## What needs to be done
Each line of the data that includes "widget" must be copied.

## Entries provided
+-------+

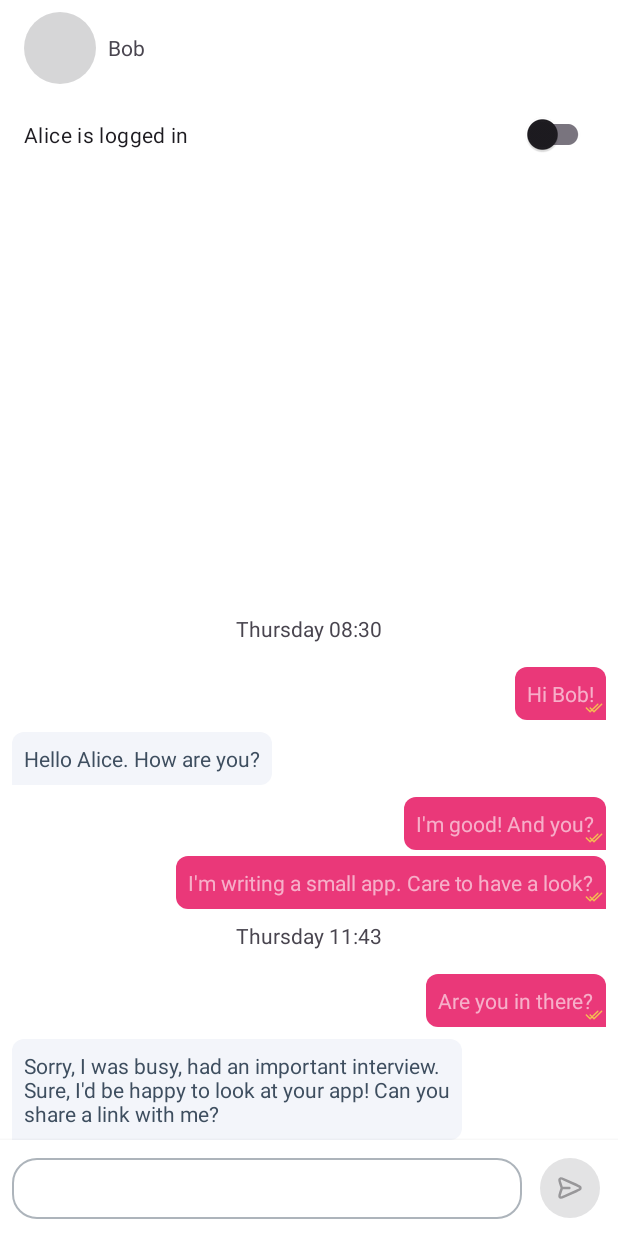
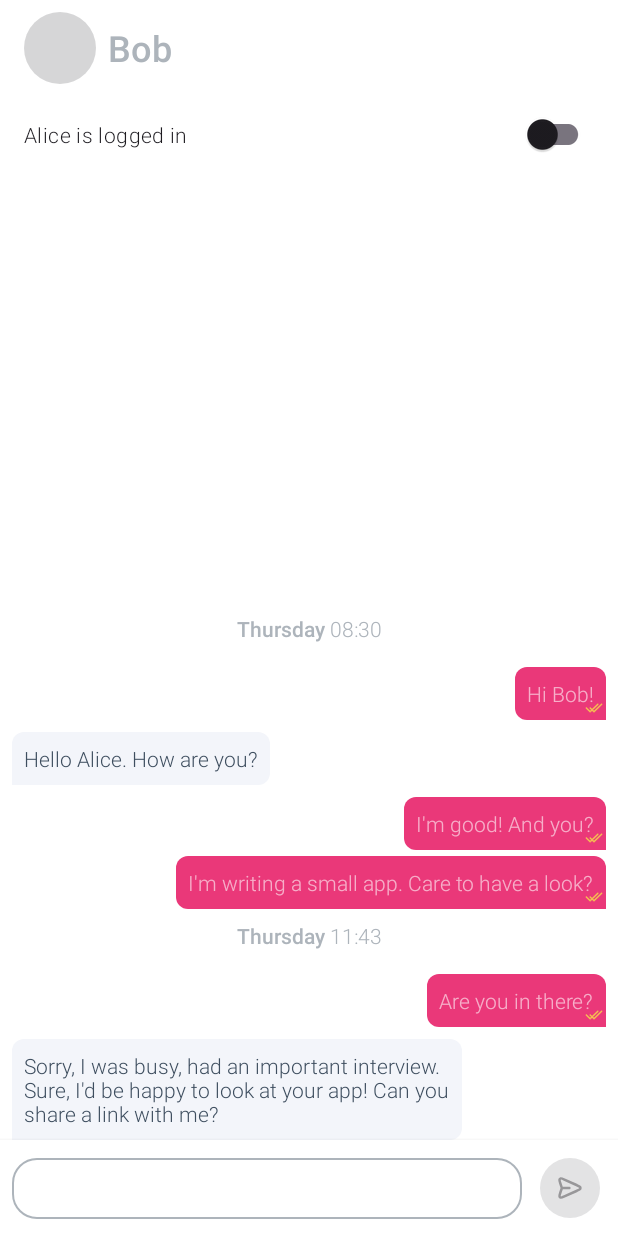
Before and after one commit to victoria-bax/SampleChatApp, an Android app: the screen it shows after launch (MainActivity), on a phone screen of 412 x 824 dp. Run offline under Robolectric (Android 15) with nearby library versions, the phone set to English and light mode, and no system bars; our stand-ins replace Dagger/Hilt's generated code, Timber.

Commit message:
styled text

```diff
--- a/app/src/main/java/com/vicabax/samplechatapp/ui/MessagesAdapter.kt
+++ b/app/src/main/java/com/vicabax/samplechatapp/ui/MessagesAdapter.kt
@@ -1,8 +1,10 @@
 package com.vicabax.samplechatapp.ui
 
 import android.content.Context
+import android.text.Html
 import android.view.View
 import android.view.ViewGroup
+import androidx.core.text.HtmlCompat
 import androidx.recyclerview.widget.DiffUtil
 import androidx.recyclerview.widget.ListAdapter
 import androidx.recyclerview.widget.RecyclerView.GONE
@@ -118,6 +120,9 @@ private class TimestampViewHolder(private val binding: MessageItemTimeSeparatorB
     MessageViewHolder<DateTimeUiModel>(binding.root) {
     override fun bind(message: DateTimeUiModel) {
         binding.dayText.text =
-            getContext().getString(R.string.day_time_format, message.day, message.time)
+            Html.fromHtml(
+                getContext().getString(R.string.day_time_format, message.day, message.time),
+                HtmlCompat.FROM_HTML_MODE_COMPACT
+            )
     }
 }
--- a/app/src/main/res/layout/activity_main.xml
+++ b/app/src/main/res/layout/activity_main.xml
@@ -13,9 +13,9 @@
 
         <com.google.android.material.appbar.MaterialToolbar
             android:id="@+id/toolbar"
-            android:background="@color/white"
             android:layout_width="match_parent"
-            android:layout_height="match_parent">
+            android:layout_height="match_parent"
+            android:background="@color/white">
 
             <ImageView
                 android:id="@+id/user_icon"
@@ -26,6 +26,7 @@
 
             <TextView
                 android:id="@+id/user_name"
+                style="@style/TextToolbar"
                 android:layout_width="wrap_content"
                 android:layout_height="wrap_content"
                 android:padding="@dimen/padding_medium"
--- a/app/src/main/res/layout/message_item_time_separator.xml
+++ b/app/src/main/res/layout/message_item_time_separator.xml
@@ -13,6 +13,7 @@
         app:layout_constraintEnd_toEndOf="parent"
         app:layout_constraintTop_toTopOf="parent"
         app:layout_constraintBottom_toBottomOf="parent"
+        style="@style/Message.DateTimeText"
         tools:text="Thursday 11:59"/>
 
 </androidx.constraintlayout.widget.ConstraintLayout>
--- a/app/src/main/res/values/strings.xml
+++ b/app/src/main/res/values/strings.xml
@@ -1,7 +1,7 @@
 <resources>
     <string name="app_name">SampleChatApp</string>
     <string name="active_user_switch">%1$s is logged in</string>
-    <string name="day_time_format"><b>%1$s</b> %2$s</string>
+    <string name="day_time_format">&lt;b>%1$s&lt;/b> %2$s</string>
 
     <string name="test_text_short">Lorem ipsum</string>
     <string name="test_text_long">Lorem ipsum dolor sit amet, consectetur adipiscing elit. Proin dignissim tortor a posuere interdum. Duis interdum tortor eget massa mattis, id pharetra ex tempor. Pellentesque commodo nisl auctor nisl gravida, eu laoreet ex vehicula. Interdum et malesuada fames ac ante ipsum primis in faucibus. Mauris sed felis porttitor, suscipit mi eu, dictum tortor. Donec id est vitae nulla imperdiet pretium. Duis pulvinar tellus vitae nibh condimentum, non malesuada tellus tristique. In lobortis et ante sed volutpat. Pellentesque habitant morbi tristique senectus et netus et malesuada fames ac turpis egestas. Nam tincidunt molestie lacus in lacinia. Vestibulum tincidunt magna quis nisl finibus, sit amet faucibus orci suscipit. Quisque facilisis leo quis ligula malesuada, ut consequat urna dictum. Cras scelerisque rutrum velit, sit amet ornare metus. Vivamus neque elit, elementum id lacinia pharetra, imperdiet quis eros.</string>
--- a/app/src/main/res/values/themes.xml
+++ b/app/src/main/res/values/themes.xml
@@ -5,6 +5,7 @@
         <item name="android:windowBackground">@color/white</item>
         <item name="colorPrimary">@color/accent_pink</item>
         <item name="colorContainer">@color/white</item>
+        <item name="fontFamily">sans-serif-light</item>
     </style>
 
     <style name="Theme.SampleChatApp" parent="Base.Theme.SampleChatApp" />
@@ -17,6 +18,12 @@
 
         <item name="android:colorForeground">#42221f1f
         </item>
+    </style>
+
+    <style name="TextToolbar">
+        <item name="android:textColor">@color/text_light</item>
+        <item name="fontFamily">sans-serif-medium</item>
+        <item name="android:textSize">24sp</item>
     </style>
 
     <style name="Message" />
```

+-------+

## Response to the task
 import androidx.recyclerview.widget.DiffUtil
 import androidx.recyclerview.widget.ListAdapter
 import androidx.recyclerview.widget.RecyclerView.GONE
 </androidx.constraintlayout.widget.ConstraintLayout>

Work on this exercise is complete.